  1. Train Employees Regularly: Provide ongoing cybersecurity training to keep them informed about the latest threats and best practices for staying safe online. Regular training sessions can help reinforce good security habits and reduce the risk of human error leading to a cyber-attack.  
  1. Partner with Cybersecurity Experts: Consider working with cybersecurity experts or managed security service providers who can provide specialized expertise and support tailored to your business’s needs. They can help assess your security posture, identify vulnerabilities, and implement effective security measures.  
  1. Stay Informed and Adapt: Stay informed about the latest cybersecurity trends, threats, and best practices. Cybersecurity constantly evolves, so it’s important to regularly review and update your security measures to adapt to new challenges and effectively protect your business.  
  1. Application/Website security: Ensure your solutions are developed under standardized and improved security methods to tackle these growing threats. Solution companies like Allion, with good track records working with SMEs and many other industries, can help you easily achieve top-of-the-line secure solutions. 

Even if a business bounces back from an attack, it often has to raise its prices to cover the costs, making it hard to compete.  
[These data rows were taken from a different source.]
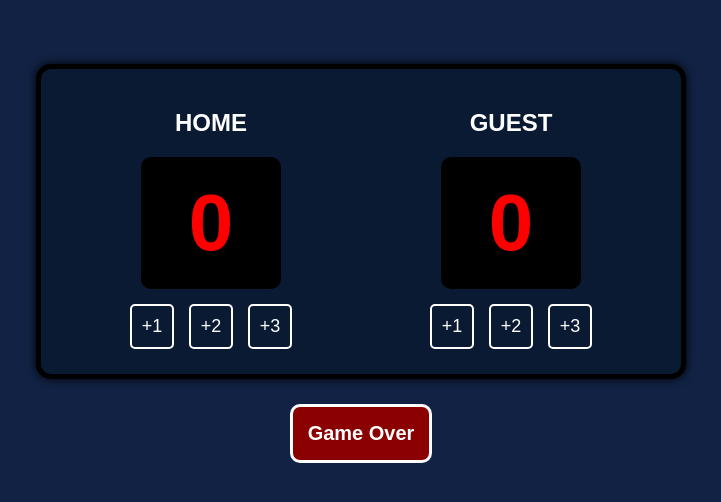
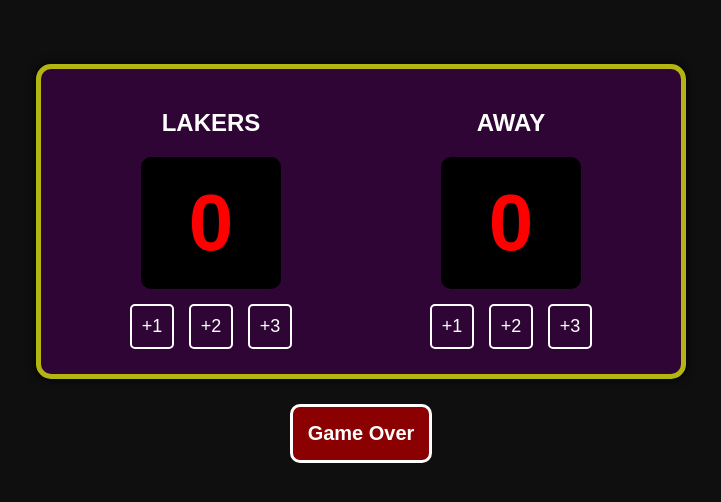
Before and after one commit to Holden0905/Scoreboard, a plain HTML site: page index.html in a window 1280 px wide. Shown: the part 144-646 px from the top of the page, without its empty margins (279-1000 px from the left). Drawn offline with Linux system fonts and the light colour scheme.

Commit message:
Final Mobile Updates

```diff
--- a/index.css
+++ b/index.css
@@ -6,7 +6,7 @@
     align-items: center;
     justify-content: center;
     min-height: 100vh; /* Fix for mobile cutoff */
-    background-color: #112244;
+    background-color: #0f0f10;
     color: white;
     font-family: Arial, sans-serif;
     overflow-x: hidden; /* Prevent horizontal scroll */
@@ -16,8 +16,8 @@
 .scoreboard {
     display: flex;
     justify-content: space-around;
-    background-color: #0a1a33;
-    border: 5px solid black;
+    background-color: #2e0535;
+    border: 5px solid rgb(179, 182, 17);
     border-radius: 15px;
     padding: 20px;
     width: 70%;
--- a/index.html
+++ b/index.html
@@ -16,7 +16,7 @@
     <!-- Scoreboard Container -->
     <div class="scoreboard">
         <div class="team">
-            <h2>HOME</h2>
+            <h2>LAKERS</h2>
             <div class="score" id="home-score">0</div>
             <div class="buttons">
                 <button onclick="updateScore('home', 1)">+1</button>
@@ -25,7 +25,7 @@
             </div>
         </div>
         <div class="team">
-            <h2>GUEST</h2>
+            <h2>AWAY</h2>
             <div class="score" id="guest-score">0</div>
             <div class="buttons">
                 <button onclick="updateScore('guest', 1)">+1</button>
```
But there’s some good news: more than half of businesses have done things to protect themselves, like using antivirus software or firewalls. But the bad news is, they often don’t keep up with it, leaving them open to new risks.  


Businesses often struggle to afford the tools to stay safe from cyberattacks. Only a small number feel confident they know what to do after an attack, and even fewer think they could fully recover within six months.  

As a tech company invested in catering to businesses of all scales, we know that small businesses need a strong footing when securing themselves against cyberattacks. More often than not, cyberattacks leave businesses in a difficult place for recovery, and even if they do recover, it’s at an invaluable cost, both monetary and business reputational.   

We at Allion develop our data solutions to tackle these new-age security threats to offer absolute security against up-and-coming vulnerabilities. A well-tested, secure solution with a team always available to assist is a perfect blend of what meets the security demand in a time of rising levels of cyberattacks. As a business, you owe it to your customers to show that the information they trust you with is always secure.